Data provided:
>>>

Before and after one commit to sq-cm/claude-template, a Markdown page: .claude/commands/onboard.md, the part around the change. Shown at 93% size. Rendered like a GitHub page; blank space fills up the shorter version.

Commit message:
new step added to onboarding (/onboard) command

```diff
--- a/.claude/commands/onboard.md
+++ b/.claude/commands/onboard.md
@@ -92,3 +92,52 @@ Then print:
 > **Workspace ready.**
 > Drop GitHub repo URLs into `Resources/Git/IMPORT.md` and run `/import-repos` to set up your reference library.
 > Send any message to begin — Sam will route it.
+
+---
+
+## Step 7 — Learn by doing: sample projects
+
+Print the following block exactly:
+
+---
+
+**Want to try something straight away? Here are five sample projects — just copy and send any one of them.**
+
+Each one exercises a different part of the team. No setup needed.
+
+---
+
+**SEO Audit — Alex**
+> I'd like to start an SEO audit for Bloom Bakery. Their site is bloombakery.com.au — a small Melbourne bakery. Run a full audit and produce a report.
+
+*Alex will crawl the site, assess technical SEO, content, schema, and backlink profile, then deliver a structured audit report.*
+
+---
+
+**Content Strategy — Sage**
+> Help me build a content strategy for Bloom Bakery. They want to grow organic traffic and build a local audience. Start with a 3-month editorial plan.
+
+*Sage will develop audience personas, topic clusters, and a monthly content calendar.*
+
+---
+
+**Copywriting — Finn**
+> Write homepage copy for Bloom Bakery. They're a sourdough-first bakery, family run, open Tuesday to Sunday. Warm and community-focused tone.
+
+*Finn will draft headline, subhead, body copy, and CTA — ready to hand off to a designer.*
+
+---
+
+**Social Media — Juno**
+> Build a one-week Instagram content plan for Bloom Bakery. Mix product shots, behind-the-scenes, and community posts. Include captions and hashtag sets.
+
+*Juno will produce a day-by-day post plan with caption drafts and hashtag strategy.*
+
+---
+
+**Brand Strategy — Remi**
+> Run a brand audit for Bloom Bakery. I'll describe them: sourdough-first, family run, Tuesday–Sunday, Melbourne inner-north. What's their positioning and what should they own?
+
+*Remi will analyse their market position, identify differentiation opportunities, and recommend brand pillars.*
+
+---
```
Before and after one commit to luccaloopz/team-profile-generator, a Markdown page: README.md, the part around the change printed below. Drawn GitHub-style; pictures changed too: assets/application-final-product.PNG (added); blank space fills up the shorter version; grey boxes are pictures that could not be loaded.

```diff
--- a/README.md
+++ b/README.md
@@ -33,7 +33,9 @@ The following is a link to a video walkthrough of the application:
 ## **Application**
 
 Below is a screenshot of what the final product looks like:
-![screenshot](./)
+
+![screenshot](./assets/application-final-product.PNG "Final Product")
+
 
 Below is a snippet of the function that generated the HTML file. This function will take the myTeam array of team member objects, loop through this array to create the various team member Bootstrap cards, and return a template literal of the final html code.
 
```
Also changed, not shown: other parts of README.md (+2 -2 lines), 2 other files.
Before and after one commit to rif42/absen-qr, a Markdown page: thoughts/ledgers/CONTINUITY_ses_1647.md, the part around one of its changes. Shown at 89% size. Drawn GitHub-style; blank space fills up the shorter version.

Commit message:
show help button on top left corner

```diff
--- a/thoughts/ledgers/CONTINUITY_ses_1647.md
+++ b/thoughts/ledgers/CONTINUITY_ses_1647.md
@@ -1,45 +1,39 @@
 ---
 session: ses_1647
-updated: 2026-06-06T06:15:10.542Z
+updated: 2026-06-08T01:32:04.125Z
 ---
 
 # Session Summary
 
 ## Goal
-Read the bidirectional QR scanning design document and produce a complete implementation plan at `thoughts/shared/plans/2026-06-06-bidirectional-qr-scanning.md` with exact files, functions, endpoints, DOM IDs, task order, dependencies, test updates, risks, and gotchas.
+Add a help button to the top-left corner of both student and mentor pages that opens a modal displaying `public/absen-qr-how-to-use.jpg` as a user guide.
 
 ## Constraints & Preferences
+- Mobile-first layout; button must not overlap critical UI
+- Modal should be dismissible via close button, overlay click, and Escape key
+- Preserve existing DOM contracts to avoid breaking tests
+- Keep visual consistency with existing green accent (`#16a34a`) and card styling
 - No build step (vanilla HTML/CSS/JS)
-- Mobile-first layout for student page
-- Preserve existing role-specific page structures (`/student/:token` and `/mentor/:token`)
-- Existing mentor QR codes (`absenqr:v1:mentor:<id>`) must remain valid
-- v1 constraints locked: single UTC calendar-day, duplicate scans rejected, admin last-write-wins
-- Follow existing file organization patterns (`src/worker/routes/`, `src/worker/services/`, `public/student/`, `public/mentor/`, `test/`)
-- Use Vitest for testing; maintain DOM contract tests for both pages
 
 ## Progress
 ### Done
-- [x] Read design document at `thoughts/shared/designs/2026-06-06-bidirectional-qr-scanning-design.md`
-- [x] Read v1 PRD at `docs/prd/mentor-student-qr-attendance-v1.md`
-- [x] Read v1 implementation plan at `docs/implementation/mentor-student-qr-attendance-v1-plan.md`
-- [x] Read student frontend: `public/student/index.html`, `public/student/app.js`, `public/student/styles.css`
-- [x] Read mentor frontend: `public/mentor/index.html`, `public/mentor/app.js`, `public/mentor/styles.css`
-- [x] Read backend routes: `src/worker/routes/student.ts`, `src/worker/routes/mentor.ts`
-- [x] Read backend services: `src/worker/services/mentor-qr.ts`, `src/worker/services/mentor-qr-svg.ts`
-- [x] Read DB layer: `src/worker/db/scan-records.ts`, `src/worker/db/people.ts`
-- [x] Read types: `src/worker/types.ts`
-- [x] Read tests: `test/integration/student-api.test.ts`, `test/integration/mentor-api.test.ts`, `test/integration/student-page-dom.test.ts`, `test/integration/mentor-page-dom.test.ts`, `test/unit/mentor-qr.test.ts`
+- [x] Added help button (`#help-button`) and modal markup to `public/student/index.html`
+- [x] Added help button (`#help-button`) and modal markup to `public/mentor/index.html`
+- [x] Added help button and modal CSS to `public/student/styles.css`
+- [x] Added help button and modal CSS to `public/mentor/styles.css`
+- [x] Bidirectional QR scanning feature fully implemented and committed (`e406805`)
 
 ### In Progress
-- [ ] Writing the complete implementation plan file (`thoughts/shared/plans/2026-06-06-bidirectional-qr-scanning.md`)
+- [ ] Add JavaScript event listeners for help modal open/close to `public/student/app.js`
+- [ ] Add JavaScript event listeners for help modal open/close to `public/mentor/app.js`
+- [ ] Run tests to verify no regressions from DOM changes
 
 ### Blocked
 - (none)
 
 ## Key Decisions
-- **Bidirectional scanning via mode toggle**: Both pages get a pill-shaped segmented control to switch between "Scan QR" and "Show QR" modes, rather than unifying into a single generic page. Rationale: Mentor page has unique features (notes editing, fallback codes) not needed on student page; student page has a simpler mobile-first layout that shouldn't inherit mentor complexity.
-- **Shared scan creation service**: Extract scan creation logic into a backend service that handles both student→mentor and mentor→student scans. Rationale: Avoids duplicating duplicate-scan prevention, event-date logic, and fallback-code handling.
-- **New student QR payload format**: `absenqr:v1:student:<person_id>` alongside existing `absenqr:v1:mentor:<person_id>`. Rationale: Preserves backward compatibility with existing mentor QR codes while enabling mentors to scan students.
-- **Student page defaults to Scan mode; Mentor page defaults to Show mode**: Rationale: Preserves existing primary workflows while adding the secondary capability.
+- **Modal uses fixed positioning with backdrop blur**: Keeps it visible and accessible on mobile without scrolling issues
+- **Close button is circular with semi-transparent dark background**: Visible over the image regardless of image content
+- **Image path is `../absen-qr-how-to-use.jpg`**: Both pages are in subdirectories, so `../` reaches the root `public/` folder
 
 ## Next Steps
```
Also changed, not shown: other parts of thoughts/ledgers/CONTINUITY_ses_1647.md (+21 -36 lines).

<<<

Task prompt: Go through the preceding material and copy each line that has the word "claude".

Response for this exercise:
Before and after one commit to sq-cm/claude-template, a Markdown page: .claude/commands/onboard.md, the part around the change. Shown at 93% size. Rendered like a GitHub page; blank space fills up the shorter version.
--- a/.claude/commands/onboard.md
+++ b/.claude/commands/onboard.md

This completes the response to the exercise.